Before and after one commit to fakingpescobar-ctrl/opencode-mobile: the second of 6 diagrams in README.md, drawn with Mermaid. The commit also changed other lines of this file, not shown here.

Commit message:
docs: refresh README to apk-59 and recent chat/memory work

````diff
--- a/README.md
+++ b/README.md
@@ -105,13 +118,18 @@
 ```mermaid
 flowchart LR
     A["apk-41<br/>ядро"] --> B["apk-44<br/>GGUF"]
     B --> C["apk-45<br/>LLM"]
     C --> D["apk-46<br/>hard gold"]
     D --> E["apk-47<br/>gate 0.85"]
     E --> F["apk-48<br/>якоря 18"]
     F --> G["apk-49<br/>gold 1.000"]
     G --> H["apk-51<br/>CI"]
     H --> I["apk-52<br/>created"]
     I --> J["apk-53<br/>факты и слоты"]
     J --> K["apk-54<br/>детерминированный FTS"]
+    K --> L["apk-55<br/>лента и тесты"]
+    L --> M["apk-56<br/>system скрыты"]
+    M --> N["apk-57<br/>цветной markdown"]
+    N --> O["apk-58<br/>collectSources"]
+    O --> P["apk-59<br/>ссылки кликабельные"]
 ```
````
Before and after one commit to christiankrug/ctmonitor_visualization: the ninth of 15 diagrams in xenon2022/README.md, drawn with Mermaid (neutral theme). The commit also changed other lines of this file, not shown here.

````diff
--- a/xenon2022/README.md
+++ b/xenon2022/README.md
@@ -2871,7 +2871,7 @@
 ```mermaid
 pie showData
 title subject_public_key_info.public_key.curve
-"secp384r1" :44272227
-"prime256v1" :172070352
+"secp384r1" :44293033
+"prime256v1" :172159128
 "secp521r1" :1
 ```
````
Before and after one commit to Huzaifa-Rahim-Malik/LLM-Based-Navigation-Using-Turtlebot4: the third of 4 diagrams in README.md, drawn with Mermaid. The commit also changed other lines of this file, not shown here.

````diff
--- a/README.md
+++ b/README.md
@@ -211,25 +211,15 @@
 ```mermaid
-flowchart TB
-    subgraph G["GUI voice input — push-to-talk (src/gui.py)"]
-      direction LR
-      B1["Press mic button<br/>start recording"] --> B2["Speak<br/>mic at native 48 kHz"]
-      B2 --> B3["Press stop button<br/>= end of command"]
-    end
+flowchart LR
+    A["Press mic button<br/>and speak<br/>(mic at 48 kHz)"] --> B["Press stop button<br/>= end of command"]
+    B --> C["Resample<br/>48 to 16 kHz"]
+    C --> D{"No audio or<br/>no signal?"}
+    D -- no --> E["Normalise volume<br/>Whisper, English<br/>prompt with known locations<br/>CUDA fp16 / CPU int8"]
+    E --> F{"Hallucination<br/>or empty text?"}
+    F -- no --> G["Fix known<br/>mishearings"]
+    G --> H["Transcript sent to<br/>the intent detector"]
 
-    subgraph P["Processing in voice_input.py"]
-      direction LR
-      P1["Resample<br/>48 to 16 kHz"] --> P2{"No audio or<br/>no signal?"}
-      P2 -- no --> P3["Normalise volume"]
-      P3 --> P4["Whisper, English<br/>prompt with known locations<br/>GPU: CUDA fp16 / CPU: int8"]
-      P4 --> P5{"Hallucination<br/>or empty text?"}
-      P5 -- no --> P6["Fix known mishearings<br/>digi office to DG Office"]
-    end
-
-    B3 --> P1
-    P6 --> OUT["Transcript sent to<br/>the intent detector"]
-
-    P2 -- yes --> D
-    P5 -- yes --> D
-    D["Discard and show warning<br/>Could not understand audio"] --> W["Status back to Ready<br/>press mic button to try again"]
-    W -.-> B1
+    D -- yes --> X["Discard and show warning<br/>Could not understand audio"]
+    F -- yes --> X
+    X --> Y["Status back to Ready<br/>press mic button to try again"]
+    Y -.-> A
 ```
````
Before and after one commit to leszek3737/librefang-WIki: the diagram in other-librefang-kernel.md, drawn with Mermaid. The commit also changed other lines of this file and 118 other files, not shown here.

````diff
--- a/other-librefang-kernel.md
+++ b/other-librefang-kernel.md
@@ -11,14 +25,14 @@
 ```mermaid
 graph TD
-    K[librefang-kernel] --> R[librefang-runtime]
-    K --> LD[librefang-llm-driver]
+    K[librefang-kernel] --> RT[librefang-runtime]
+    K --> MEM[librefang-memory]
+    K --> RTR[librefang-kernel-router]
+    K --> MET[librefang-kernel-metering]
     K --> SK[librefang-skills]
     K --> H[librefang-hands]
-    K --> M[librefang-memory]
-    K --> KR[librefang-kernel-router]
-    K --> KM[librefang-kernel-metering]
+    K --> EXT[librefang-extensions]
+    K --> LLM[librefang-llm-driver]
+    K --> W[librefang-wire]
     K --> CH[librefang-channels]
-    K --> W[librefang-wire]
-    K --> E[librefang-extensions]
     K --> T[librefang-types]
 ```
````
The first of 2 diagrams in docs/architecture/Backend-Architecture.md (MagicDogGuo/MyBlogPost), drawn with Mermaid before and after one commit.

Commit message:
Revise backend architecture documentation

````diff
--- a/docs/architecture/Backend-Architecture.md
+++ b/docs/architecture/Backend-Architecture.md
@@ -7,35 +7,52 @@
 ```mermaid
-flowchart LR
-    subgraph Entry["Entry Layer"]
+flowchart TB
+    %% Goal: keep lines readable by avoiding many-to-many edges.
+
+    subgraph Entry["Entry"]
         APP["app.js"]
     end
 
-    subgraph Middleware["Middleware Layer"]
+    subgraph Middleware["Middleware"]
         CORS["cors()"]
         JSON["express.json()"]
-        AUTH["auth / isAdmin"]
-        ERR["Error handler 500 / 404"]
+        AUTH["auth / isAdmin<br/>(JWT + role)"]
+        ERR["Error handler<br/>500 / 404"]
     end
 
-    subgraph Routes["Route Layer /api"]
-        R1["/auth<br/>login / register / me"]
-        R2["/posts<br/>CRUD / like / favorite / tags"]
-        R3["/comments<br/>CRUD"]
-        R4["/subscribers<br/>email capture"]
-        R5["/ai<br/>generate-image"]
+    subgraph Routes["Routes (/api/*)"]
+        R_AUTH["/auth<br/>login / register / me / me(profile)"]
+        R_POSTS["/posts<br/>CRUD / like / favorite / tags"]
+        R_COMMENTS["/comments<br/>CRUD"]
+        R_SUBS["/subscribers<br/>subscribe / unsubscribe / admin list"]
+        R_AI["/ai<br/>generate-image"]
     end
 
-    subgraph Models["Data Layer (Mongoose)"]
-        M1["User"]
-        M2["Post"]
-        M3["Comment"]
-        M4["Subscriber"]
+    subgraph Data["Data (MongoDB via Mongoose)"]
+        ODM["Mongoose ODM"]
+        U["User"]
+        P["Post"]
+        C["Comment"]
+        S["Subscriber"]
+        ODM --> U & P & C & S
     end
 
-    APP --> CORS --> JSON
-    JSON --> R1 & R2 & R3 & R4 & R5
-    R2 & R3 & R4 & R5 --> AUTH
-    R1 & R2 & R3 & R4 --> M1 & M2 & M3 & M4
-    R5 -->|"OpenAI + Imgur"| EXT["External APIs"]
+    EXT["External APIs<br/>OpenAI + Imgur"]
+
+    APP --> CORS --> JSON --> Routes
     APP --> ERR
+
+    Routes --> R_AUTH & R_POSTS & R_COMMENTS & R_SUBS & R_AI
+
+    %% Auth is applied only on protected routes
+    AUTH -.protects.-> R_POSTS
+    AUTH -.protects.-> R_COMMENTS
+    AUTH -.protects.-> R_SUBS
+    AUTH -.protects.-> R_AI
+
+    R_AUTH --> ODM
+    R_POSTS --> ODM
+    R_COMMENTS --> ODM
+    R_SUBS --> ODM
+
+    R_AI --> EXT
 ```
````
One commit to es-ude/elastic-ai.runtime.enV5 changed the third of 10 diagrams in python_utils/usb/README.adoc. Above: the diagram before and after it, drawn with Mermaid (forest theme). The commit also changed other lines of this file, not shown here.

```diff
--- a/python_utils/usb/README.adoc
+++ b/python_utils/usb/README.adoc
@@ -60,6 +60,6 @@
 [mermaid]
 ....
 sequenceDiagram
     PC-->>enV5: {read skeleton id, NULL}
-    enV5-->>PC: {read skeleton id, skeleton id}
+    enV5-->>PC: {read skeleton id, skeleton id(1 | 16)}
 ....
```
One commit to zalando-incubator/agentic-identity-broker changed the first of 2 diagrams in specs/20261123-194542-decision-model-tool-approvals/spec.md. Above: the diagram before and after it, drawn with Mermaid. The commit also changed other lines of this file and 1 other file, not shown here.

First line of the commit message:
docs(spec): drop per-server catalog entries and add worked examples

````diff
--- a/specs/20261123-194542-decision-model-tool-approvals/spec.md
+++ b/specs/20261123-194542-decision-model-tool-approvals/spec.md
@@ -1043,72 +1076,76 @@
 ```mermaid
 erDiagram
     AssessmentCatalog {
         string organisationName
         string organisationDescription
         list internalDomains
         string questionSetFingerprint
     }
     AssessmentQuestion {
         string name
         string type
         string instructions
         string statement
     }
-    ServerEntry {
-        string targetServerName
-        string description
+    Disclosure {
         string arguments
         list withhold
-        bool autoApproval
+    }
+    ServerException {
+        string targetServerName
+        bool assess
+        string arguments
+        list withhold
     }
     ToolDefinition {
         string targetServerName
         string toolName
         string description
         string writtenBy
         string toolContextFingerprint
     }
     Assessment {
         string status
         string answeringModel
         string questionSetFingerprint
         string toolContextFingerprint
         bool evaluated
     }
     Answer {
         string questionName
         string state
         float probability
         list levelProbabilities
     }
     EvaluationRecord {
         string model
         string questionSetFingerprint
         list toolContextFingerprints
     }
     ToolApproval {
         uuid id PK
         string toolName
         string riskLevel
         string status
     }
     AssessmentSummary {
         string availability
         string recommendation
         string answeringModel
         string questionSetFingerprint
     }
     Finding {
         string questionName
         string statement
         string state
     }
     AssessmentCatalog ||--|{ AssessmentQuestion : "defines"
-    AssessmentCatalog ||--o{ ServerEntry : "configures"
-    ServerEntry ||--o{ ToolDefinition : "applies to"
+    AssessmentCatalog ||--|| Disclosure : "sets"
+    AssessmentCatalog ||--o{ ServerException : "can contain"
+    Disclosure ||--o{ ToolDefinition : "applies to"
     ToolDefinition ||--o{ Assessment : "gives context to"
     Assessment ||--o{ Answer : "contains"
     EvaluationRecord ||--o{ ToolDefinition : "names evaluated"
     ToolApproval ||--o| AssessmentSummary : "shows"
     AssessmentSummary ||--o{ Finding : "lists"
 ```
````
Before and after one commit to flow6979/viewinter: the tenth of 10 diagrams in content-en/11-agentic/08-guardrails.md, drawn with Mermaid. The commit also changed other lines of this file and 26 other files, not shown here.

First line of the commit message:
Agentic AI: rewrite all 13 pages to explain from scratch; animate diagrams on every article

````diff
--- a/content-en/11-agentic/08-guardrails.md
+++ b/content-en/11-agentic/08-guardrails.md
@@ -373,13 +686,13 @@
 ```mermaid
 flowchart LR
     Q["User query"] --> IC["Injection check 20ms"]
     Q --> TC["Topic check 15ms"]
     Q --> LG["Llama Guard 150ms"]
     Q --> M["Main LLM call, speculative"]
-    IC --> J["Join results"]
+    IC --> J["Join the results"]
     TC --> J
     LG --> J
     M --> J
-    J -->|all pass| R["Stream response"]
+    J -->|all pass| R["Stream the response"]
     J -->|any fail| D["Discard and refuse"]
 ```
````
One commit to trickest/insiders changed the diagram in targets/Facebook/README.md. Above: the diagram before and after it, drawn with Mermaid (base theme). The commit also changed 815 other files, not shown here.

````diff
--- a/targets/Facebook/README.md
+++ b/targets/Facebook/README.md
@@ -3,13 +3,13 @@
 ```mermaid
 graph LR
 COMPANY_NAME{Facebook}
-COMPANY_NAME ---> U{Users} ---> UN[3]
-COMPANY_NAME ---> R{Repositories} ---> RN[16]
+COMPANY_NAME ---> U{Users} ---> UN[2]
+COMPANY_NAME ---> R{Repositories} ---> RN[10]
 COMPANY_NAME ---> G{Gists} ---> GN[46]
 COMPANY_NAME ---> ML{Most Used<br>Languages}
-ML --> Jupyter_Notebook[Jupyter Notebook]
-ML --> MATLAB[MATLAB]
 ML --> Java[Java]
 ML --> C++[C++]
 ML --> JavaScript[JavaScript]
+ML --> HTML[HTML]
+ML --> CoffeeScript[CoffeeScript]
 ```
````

═══

**REQUIRED WORK:** Wherever the string "subgraph" appears in the data above, copy the line it sits in.

**YOUR SOLUTION:**
-    subgraph G["GUI voice input — push-to-talk (src/gui.py)"]
-    subgraph P["Processing in voice_input.py"]
-    subgraph Entry["Entry Layer"]
+    subgraph Entry["Entry"]
-    subgraph Middleware["Middleware Layer"]
+    subgraph Middleware["Middleware"]
-    subgraph Routes["Route Layer /api"]
+    subgraph Routes["Routes (/api/*)"]
-    subgraph Models["Data Layer (Mongoose)"]
+    subgraph Data["Data (MongoDB via Mongoose)"]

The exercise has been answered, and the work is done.